.@JalenHurts on why he is representing the @WomensSportsFdn for #MyCauseMyCleats pic.twitter.com/n4BMQUQ3yl— Philadelphia Eagles (@Eagles) December 1, 2021
We learned about numerous causes during Week 13 and saw incredible artistry in cleat design which only gets splashier by the season. But there were also hundreds of players wearing cleats whose causes we didn’t get to learn about. Those players deserve the same platform that their teammates, who may hold bigger name value or have more impressive stats, are receiving. Thus lies the problem with My Cause My Cleats in its current form. It’s a overwhelming exercise with sideline reporters and team writers powering through so many causes in a sliver of time that it’s hard to keep them straight. It’s time for expansion.
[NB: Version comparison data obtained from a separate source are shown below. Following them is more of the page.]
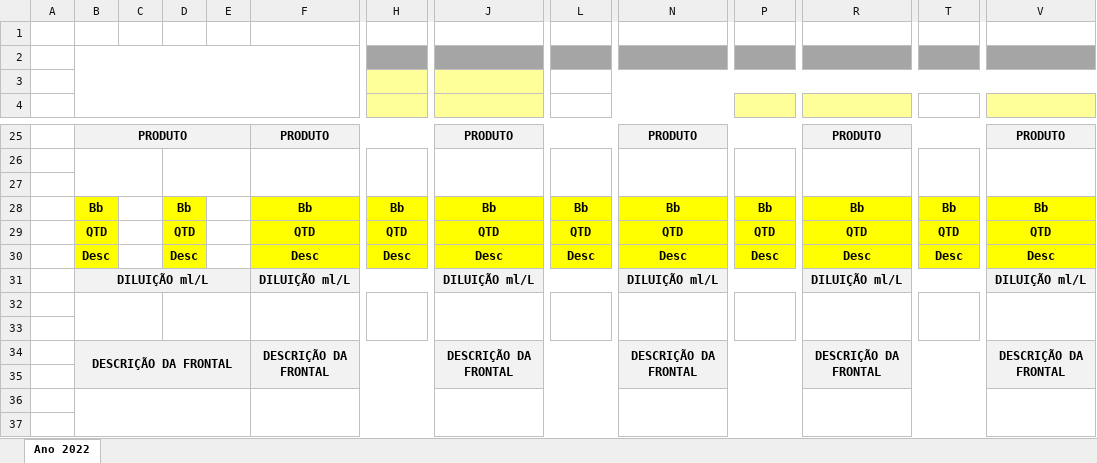
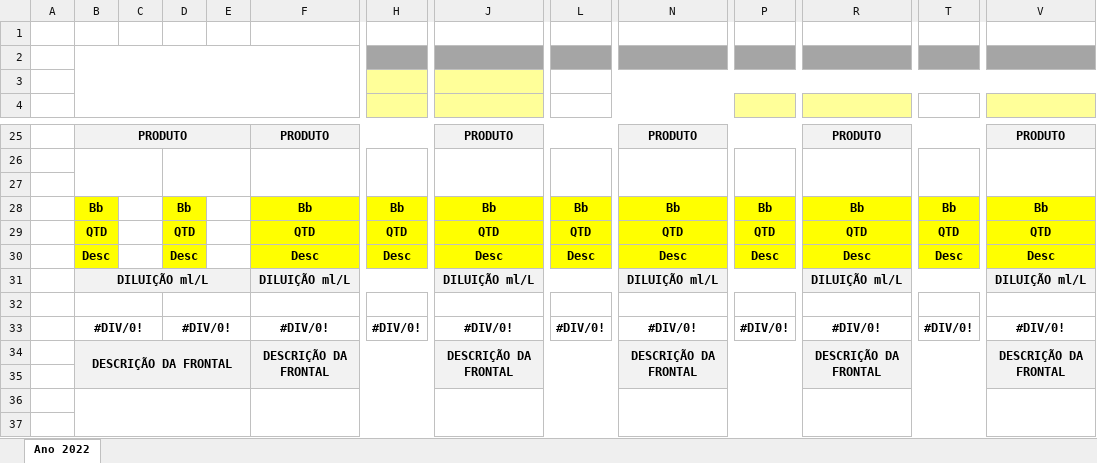
Before and after one commit to Roonyx43/DEAQuimica, an Excel workbook: Checklist-Diluidor/modelo2.xlsx, sheet Ano 2022, drawn as a sheet; only a part is shown, gaps mark what is left out; values as stored, in another font and other column widths than the file's, no borders; charts and pictures not drawn; removed rows and columns are numbered as before the commit, all else as after; rows hold the shown columns only; the diff covers the shown part only; the diff names each change by its address in the sheet, - before the commit and + after, or states it on an @@ line.

Commit message:
Add files via upload

```diff
--- a/Checklist-Diluidor/modelo2.xlsx (sheet Ano 2022)
+++ b/Checklist-Diluidor/modelo2.xlsx (sheet Ano 2022)
-B32:C33 merged
+B32:C32 merged
-D32:E33 merged
+D32:E32 merged
-F32:G33 merged
+F32:G32 merged
-H32:I33 merged
+H32:I32 merged
-J32:K33 merged
+J32:K32 merged
-L32:M33 merged
+L32:M32 merged
-N32:O33 merged
+N32:O32 merged
-P32:Q33 merged
+P32:Q32 merged
-R32:S33 merged
+R32:S32 merged
-T32:U33 merged
+T32:U32 merged
-V32:W33 merged
+V32:W32 merged
-row 33: (empty)
+row 33:  | #DIV/0! |  | #DIV/0! |  | #DIV/0! | #DIV/0! | #DIV/0! | #DIV/0! | #DIV/0! | #DIV/0! | #DIV/0! | #DIV/0! | #DIV/0!
+B33:C33 merged
+D33:E33 merged
+F33:G33 merged
+H33:I33 merged
+J33:K33 merged
+L33:M33 merged
+N33:O33 merged
+P33:Q33 merged
+R33:S33 merged
+T33:U33 merged
+V33:W33 merged
```
Also changed, not shown: merged cells elsewhere in this sheet.
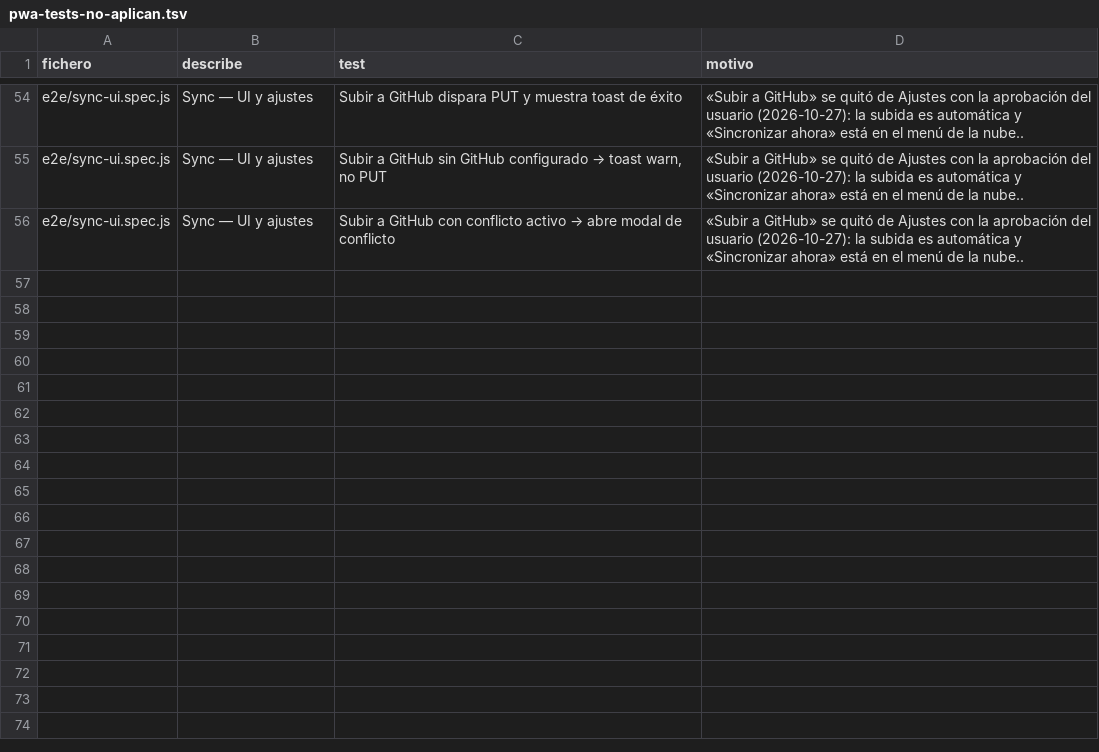
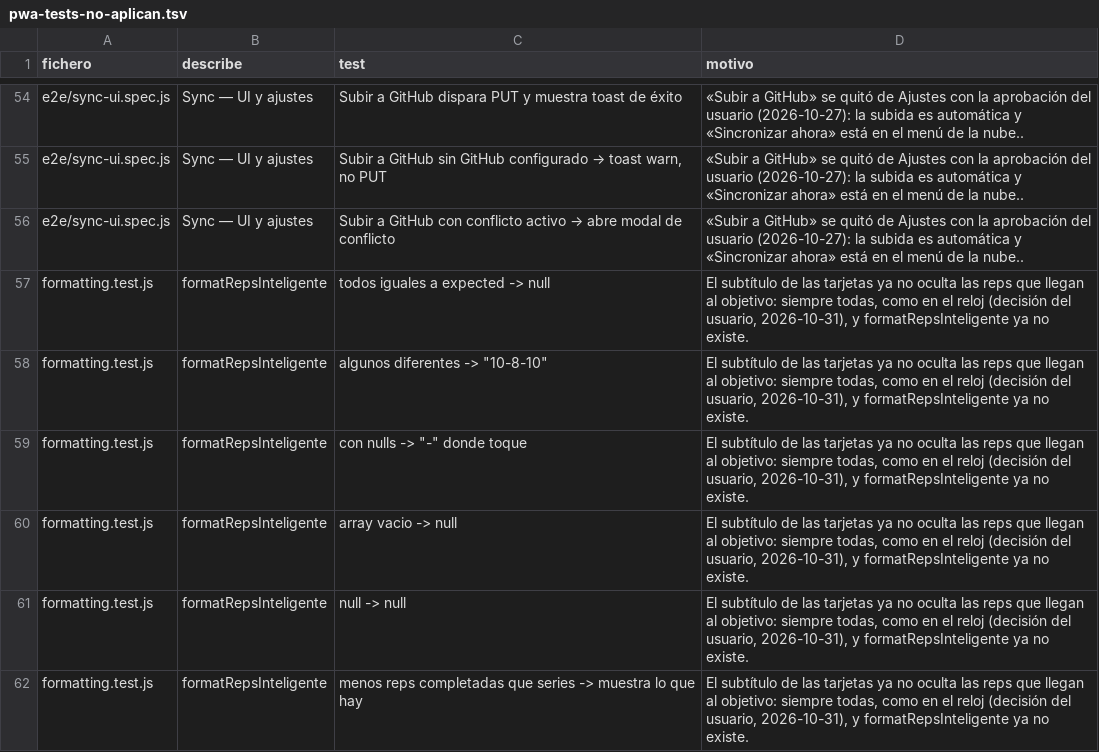
Before and after one commit to carcaret/gym-companion-ios, a TSV file: docs/pwa-tests-no-aplican.tsv, drawn as a sheet; only a part is shown, gaps mark what is left out.

```diff
--- a/docs/pwa-tests-no-aplican.tsv
+++ b/docs/pwa-tests-no-aplican.tsv
@@ -56 +56,7 @@ e2e/sync-ui.spec.js	Sync — UI y ajustes	Subir a GitHub sin GitHub configurado
 e2e/sync-ui.spec.js	Sync — UI y ajustes	Subir a GitHub con conflicto activo → abre modal de conflicto	«Subir a GitHub» se quitó de Ajustes con la aprobación del usuario (2026-10-27): la subida es automática y «Sincronizar ahora» está en el menú de la nube..
+formatting.test.js	formatRepsInteligente	todos iguales a expected -> null	El subtítulo de las tarjetas ya no oculta las reps que llegan al objetivo: siempre todas, como en el reloj (decisión del usuario, 2026-10-31), y formatRepsInteligente ya no existe.
+formatting.test.js	formatRepsInteligente	algunos diferentes -> "10-8-10"	El subtítulo de las tarjetas ya no oculta las reps que llegan al objetivo: siempre todas, como en el reloj (decisión del usuario, 2026-10-31), y formatRepsInteligente ya no existe.
+formatting.test.js	formatRepsInteligente	con nulls -> "-" donde toque	El subtítulo de las tarjetas ya no oculta las reps que llegan al objetivo: siempre todas, como en el reloj (decisión del usuario, 2026-10-31), y formatRepsInteligente ya no existe.
+formatting.test.js	formatRepsInteligente	array vacio -> null	El subtítulo de las tarjetas ya no oculta las reps que llegan al objetivo: siempre todas, como en el reloj (decisión del usuario, 2026-10-31), y formatRepsInteligente ya no existe.
+formatting.test.js	formatRepsInteligente	null -> null	El subtítulo de las tarjetas ya no oculta las reps que llegan al objetivo: siempre todas, como en el reloj (decisión del usuario, 2026-10-31), y formatRepsInteligente ya no existe.
+formatting.test.js	formatRepsInteligente	menos reps completadas que series -> muestra lo que hay	El subtítulo de las tarjetas ya no oculta las reps que llegan al objetivo: siempre todas, como en el reloj (decisión del usuario, 2026-10-31), y formatRepsInteligente ya no existe.
```
Also changed, not shown: 12 other files.
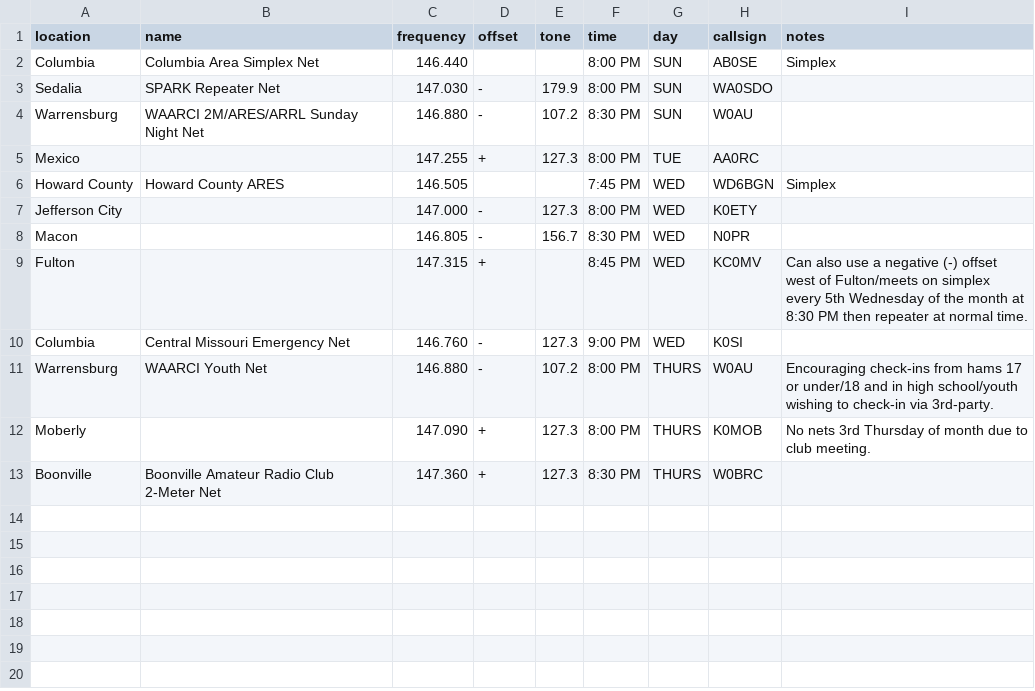
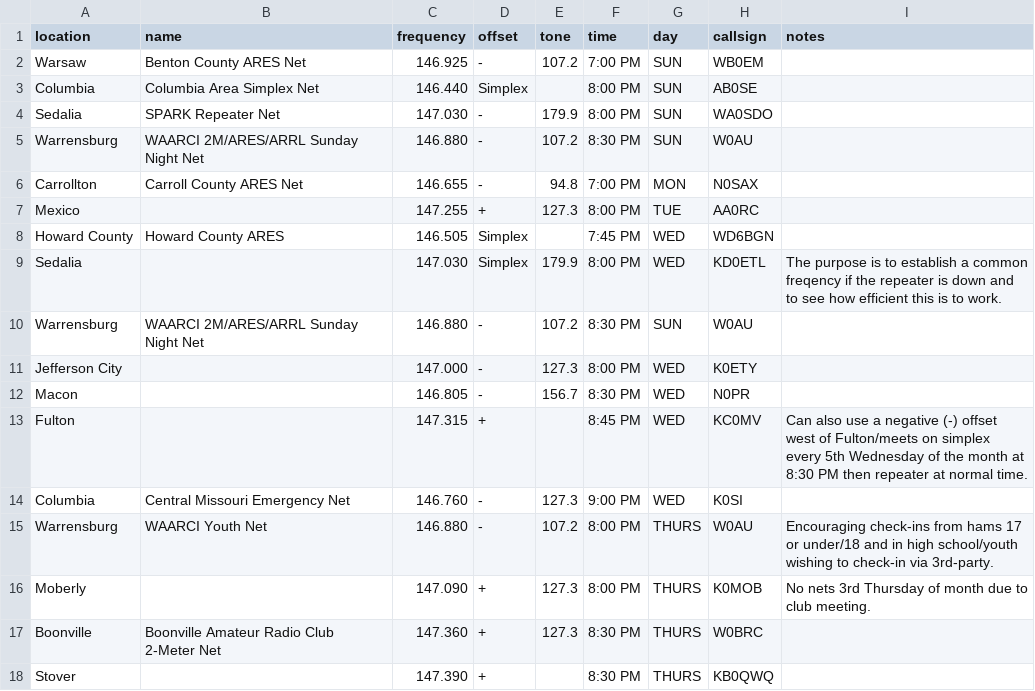
Before and after one commit to w0brc/w0brc.github.io, a CSV file: _data/nets.csv, drawn as a sheet.

Commit message:
Added Warsaw, Carrollton, and Stover nets.

```diff
--- a/_data/nets.csv
+++ b/_data/nets.csv
@@ -1,7 +1,11 @@
 location,name,frequency,offset,tone,time,day,callsign,notes
-Columbia,Columbia Area Simplex Net,146.440,,,8:00 PM,SUN,AB0SE,Simplex
+Warsaw,Benton County ARES Net,146.925,-,107.2,7:00 PM,SUN,WB0EM,
+Columbia,Columbia Area Simplex Net,146.440,Simplex,,8:00 PM,SUN,AB0SE,
 Sedalia,SPARK Repeater Net,147.030,-,179.9,8:00 PM,SUN,WA0SDO,
 Warrensburg,WAARCI 2M/ARES/ARRL Sunday Night Net,146.880,-,107.2,8:30 PM,SUN,W0AU,
+Carrollton,Carroll County ARES Net,146.655,-,94.8,7:00 PM,MON,N0SAX,
 Mexico,,147.255,+,127.3,8:00 PM,TUE,AA0RC,
-Howard County,Howard County ARES,146.505,,,7:45 PM,WED,WD6BGN,Simplex
+Howard County,Howard County ARES,146.505,Simplex,,7:45 PM,WED,WD6BGN,
+Sedalia,,147.030,Simplex,179.9,8:00 PM,WED,KD0ETL,The purpose is to establish a common freqency if the repeater is down and to see how efficient this is to work.
+Warrensburg,WAARCI 2M/ARES/ARRL Sunday Night Net,146.880,-,107.2,8:30 PM,SUN,W0AU,
 Jefferson City,,147.000,-,127.3,8:00 PM,WED,K0ETY,
@@ -13 +17,2 @@ Moberly,,147.090,+,127.3,8:00 PM,THURS,K0MOB,No nets 3rd Thursday of month due t
 Boonville,Boonville Amateur Radio Club 2-Meter Net,147.360,+,127.3,8:30 PM,THURS,W0BRC,
+Stover,,147.390,+,,8:30 PM,THURS,KB0QWQ,
```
Ever since Roger Goodell issued an apology for not listening to Colin Kaepernick and other players who were emphatically waving their hands trying to tell the story of what its like to be Black in America, the NFL has promoted its commitment to social change. While the league has donated hefty sums to the Players’ Coalition and allowed players to showcase their causes in Week 13, there are still 17 weeks (plus the pre- and postseason) where players have to follow strict edits about appearance or be fined.
My Cause My Cleat deserves to be a season-long campaign. There are several ways to orchestrate a wider campaign.
My choice would be featuring players wearing these cause-driven cleats during prime time. Every team has a prime-time game – yes, Thursday night counts – so use the broadcast to truly focus in on the charities. Tell the stories in and out of breaks. Instead of players saying their name and college in the introductions, make it their name, their charity, and one line about what or who it aids. Run a concurrent social media campaign where the teams involved are sharing the stories and charities throughout the games and with the NFL accounts boosting for higher visibility.
Given the frenetic way so any of us watch football – flipping every five seconds, watching Red Zone – capturing the national audience is far and away the most productive way to give these players and their causes the attention they deserve.
But the league could also divvy it up and have My Cause My Cleats by division on different weeks or feature two teams a week. They could also produce a My Cleats My Cause special on NFL Network with athletes partaking and fans having access to links and numbers to make donations.
Enacting My Cause My Cleats is a very positive first step for the NFL and a week the players cherish. But it’s time for more.